START Data for processing

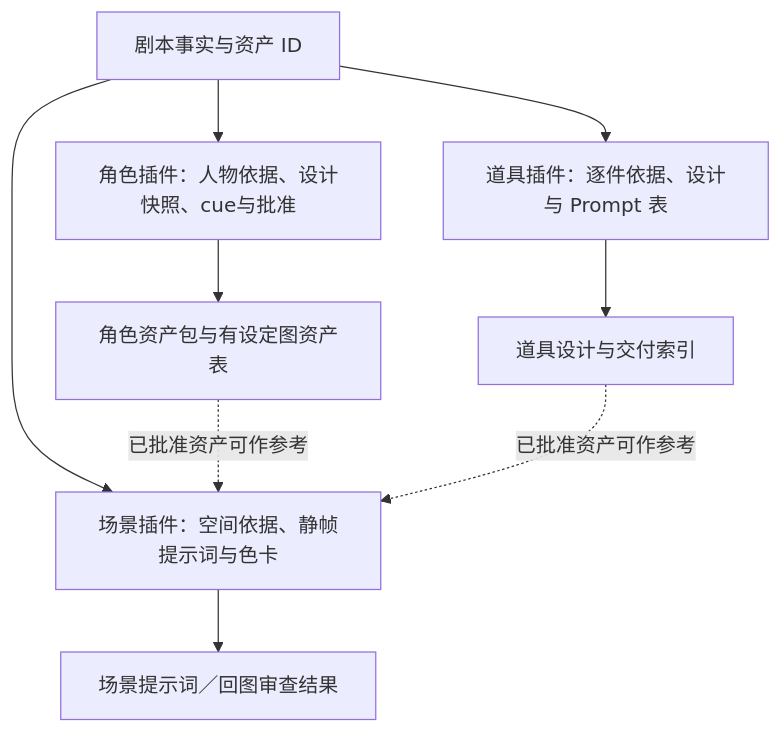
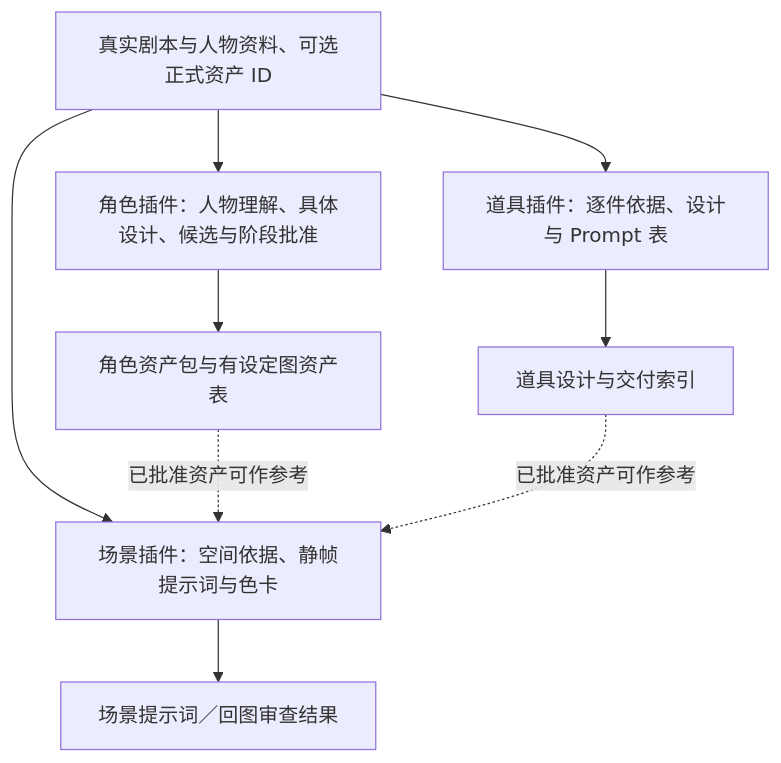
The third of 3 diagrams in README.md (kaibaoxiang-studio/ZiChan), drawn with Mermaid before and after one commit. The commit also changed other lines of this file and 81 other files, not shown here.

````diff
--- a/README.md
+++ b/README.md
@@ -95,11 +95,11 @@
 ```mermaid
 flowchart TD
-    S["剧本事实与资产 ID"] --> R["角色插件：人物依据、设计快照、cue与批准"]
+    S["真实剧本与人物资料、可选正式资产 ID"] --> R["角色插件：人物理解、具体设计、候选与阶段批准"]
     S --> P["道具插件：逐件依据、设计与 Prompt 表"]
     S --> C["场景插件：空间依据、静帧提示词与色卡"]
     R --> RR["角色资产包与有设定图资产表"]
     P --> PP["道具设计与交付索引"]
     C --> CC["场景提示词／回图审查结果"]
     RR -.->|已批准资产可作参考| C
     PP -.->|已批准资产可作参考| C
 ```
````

END Data for processing

▶ _Task item_:
For each line above that includes the word "README", make a copy of that line.

▶ _The answer_:
The third of 3 diagrams in README.md (kaibaoxiang-studio/ZiChan), drawn with Mermaid before and after one commit. The commit also changed other lines of this file and 81 other files, not shown here.
--- a/README.md
+++ b/README.md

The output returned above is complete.